## RECORDS FOR THE EXERCISE
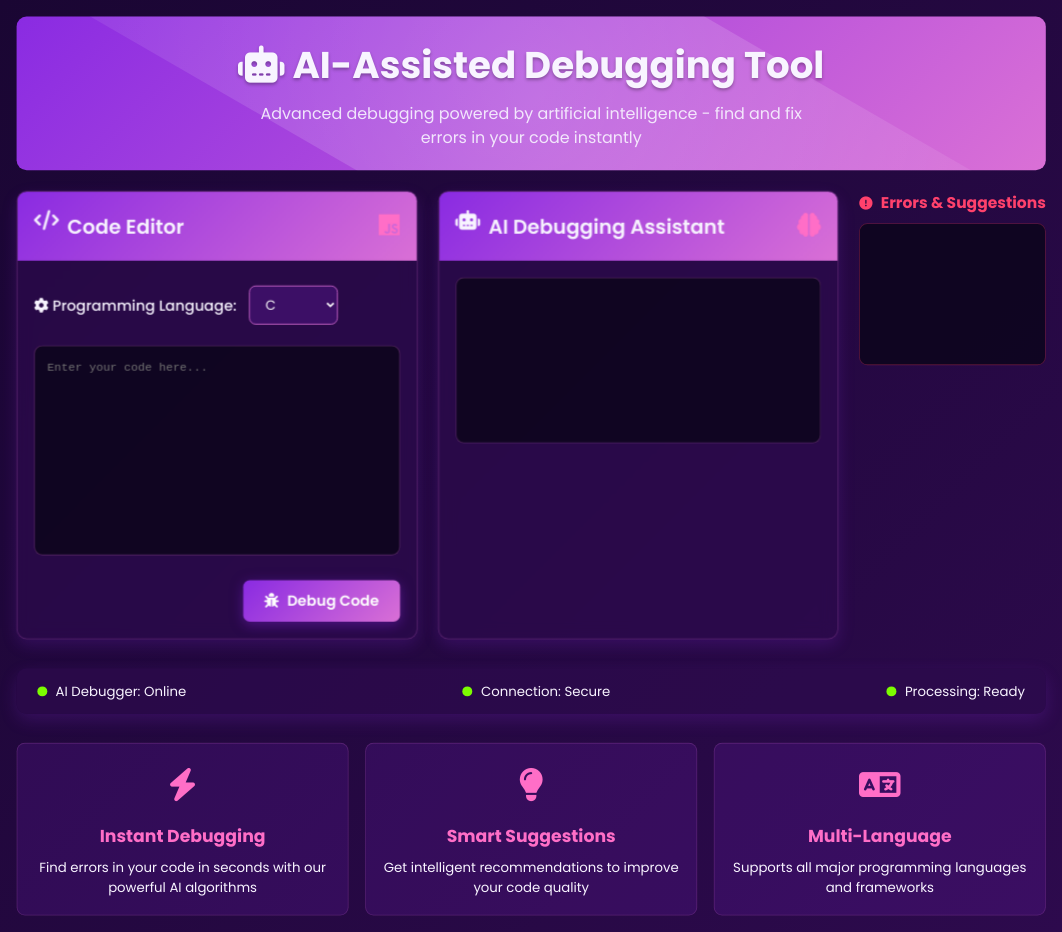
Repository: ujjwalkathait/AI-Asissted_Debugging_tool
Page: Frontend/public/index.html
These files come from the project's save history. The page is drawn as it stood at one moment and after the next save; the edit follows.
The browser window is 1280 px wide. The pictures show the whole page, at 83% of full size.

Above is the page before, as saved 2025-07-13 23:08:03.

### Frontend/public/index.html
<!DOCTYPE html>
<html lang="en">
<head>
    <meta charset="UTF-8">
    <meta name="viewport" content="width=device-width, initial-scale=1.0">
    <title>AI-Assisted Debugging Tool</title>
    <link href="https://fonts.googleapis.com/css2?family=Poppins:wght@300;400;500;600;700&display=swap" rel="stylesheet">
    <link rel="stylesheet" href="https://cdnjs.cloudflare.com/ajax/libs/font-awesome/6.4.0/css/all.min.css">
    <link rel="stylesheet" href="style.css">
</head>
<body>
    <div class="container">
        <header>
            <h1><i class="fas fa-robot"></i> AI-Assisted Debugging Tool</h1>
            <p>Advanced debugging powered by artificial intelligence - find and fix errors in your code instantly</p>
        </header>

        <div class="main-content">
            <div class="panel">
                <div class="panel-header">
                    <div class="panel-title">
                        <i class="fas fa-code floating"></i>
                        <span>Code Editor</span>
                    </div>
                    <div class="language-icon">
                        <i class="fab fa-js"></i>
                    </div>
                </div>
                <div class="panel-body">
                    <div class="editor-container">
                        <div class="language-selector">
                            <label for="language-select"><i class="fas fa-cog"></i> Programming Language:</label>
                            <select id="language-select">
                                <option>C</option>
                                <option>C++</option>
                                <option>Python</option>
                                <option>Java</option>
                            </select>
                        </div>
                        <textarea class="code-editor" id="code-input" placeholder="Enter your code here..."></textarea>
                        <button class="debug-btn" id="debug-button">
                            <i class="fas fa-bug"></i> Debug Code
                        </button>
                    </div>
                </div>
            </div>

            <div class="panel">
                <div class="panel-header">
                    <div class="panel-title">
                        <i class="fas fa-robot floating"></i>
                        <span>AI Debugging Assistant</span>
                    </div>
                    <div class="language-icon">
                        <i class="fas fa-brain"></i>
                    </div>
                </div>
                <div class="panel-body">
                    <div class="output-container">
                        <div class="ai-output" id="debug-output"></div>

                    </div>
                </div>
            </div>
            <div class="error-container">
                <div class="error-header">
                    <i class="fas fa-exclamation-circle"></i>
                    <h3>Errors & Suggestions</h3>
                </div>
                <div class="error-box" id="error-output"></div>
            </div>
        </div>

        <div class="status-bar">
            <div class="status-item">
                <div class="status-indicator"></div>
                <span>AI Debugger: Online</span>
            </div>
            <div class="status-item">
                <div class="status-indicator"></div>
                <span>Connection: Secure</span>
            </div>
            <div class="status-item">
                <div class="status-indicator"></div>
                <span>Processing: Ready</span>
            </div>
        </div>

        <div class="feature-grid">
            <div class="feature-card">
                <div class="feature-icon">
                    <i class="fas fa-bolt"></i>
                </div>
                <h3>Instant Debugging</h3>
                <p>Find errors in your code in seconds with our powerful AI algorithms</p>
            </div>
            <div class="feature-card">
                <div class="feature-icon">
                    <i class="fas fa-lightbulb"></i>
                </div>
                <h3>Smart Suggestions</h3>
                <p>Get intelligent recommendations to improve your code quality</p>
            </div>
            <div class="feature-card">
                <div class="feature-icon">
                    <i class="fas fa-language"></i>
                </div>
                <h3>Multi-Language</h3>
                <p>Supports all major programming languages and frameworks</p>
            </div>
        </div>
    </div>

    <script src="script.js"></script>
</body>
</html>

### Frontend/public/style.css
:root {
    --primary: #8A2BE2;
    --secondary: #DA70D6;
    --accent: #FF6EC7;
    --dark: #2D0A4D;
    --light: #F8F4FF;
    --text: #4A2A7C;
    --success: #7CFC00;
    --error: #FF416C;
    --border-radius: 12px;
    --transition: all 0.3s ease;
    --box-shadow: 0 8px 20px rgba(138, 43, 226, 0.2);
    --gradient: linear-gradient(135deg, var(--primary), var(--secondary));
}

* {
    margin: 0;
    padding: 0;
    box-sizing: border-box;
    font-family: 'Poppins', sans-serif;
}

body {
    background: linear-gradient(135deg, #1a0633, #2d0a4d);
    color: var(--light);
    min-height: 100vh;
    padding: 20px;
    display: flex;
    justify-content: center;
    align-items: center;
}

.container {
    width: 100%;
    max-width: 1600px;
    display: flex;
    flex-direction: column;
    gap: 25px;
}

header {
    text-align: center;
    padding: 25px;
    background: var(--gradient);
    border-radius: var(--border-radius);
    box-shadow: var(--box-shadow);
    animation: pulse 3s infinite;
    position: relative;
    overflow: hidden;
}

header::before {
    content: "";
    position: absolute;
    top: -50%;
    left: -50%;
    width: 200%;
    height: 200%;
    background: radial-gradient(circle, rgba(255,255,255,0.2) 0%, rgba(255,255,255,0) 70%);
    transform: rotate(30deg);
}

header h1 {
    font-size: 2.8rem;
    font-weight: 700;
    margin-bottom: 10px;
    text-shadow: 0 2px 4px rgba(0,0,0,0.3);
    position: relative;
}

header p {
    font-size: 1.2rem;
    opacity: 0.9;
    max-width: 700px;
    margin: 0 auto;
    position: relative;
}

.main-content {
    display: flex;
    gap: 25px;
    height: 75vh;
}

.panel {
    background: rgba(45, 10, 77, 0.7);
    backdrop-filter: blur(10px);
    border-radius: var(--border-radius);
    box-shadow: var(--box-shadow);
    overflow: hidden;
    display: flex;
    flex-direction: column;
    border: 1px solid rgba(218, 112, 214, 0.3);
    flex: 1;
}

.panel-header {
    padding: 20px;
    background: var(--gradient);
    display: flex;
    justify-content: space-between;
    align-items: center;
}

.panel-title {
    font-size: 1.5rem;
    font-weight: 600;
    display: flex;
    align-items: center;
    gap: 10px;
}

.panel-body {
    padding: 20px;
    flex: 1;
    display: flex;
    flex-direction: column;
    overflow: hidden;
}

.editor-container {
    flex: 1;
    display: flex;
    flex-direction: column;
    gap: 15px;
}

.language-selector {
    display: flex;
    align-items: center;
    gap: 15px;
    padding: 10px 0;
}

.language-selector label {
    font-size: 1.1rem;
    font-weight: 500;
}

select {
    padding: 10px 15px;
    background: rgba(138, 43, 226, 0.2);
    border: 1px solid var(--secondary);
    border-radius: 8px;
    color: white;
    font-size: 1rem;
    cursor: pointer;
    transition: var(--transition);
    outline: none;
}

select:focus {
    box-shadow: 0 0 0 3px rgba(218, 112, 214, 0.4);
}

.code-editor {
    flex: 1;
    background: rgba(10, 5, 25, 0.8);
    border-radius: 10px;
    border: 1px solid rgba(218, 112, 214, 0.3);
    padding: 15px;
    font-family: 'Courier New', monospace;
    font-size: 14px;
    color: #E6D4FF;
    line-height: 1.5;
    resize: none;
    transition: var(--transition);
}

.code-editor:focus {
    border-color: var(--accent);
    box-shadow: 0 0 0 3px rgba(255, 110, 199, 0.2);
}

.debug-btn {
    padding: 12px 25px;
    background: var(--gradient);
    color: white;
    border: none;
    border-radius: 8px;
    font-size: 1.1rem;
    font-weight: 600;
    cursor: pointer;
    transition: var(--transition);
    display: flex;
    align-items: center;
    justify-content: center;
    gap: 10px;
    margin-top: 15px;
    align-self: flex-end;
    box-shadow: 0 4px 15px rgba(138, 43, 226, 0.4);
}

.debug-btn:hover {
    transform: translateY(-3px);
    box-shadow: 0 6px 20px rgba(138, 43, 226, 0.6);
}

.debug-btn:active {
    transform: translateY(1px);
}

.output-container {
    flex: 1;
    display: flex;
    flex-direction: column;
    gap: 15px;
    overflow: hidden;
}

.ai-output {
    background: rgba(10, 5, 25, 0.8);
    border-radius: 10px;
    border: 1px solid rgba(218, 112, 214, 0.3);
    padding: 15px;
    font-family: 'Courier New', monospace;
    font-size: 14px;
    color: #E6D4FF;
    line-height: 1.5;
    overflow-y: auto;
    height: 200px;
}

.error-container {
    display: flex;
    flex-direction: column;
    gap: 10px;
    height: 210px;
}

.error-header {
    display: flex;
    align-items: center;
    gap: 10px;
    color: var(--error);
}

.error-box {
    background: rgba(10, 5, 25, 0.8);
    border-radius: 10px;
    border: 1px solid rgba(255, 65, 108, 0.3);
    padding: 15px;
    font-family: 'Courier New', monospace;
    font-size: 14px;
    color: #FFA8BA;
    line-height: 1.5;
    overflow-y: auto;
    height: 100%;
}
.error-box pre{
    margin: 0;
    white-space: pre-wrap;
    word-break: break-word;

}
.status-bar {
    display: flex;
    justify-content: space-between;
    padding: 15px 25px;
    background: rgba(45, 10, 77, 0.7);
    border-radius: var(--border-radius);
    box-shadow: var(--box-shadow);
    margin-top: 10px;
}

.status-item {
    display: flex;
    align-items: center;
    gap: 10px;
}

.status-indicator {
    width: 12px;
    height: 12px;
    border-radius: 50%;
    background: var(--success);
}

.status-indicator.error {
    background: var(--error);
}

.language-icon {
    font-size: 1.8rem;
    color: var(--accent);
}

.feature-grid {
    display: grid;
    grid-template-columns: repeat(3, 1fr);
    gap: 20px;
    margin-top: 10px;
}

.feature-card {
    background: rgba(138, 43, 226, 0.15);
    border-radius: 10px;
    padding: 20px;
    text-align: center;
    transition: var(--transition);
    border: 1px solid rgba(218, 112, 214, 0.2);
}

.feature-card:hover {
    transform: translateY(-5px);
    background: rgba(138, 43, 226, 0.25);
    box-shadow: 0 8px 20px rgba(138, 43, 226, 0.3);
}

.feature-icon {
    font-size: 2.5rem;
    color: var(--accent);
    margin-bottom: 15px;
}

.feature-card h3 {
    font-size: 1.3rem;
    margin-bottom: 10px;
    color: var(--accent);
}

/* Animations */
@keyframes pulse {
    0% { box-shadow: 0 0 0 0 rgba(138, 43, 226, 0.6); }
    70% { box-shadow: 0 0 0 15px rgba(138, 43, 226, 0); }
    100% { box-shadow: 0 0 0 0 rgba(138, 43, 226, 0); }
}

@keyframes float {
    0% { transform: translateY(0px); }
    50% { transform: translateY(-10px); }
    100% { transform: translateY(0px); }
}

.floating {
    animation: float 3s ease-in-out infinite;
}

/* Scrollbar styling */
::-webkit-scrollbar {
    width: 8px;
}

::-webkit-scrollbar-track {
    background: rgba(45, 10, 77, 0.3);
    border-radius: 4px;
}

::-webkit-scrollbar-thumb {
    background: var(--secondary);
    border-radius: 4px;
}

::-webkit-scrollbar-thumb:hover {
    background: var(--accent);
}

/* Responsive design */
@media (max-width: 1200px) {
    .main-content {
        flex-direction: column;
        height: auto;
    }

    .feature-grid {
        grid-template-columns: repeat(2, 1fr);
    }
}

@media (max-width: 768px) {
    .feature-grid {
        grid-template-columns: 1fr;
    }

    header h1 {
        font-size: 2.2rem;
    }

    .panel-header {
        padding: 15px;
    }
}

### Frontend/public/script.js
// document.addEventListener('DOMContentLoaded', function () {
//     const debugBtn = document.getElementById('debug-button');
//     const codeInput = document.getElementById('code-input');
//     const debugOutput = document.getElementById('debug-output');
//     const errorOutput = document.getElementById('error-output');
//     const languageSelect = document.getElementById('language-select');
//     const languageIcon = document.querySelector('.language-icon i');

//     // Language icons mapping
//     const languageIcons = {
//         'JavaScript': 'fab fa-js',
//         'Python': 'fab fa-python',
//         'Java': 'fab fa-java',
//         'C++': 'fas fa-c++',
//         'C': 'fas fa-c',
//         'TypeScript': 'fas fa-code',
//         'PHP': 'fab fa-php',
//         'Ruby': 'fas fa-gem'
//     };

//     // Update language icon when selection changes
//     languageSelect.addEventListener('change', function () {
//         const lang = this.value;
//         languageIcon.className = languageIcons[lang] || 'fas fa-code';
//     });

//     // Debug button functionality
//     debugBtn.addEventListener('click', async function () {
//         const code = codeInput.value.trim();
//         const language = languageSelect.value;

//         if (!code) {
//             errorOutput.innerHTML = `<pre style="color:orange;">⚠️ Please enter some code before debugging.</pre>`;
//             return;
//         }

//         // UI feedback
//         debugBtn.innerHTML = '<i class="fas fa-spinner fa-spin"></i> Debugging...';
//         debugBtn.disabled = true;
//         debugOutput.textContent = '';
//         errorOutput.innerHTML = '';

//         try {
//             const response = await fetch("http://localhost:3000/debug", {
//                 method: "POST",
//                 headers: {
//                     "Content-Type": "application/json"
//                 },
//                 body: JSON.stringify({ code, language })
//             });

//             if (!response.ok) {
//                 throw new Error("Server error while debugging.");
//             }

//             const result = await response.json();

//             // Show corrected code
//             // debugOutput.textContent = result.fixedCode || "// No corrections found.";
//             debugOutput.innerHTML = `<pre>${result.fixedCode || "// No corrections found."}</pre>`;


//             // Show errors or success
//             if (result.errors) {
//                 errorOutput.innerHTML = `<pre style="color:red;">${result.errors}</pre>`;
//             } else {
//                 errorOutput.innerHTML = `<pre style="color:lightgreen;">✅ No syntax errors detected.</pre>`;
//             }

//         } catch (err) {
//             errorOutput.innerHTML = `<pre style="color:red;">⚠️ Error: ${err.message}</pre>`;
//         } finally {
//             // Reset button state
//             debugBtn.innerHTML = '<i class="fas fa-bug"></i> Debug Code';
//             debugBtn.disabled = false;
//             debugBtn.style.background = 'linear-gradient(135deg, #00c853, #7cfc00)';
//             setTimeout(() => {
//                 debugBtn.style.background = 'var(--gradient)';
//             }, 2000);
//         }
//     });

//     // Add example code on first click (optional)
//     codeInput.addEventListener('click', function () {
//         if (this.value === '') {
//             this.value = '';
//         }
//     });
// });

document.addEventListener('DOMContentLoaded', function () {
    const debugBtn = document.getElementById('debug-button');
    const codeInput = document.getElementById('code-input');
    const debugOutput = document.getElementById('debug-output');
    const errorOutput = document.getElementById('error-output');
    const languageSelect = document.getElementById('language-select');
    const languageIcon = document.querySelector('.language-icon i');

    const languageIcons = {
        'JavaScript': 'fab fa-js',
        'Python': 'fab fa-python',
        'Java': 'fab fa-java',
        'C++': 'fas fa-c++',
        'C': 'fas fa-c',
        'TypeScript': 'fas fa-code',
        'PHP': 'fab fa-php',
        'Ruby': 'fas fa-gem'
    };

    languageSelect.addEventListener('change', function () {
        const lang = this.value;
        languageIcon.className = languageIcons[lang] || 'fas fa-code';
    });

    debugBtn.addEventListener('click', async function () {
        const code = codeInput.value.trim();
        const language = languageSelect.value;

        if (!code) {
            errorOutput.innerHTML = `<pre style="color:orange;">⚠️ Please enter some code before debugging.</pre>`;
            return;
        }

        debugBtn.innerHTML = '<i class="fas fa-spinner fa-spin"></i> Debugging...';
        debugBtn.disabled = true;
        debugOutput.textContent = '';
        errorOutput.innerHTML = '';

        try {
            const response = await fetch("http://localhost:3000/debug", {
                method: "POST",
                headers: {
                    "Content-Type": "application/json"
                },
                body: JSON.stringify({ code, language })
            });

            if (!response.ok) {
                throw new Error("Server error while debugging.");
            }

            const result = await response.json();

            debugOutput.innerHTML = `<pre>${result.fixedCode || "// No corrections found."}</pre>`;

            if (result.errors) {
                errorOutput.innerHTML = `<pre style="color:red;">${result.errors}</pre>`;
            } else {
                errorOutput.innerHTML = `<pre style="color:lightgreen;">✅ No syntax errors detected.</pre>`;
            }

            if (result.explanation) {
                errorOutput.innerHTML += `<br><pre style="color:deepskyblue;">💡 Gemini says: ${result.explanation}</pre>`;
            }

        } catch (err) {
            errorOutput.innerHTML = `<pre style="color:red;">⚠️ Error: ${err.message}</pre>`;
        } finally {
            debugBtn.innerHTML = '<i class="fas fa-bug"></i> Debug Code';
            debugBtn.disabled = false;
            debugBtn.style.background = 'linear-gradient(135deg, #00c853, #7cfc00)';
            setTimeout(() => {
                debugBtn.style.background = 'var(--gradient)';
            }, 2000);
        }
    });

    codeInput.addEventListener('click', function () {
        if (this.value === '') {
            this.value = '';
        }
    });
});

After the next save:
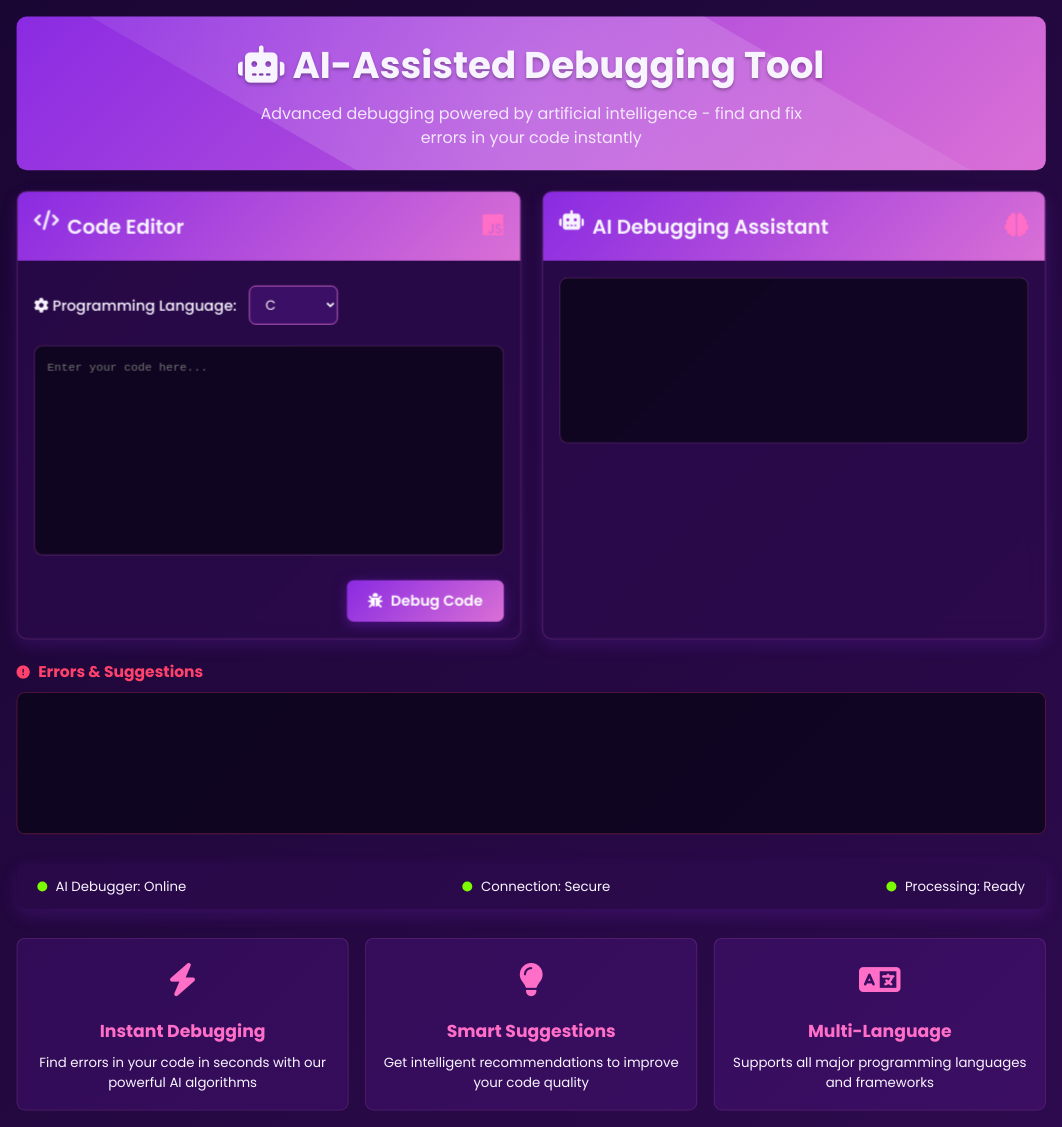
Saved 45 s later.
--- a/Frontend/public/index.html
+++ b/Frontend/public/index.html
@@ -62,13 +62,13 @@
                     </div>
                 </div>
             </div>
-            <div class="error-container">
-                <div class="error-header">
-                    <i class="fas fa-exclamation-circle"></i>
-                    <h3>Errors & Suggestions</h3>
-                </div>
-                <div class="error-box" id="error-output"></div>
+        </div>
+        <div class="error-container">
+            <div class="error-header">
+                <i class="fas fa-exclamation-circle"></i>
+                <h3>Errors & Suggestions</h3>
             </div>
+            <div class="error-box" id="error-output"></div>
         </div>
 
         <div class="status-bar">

## WHAT THE TASK REQUIRES
Search the listing for "translateY" and copy each line holding it.

## TASK RESULT
    transform: translateY(-3px);
    transform: translateY(1px);
    transform: translateY(-5px);
    0% { transform: translateY(0px); }
    50% { transform: translateY(-10px); }
    100% { transform: translateY(0px); }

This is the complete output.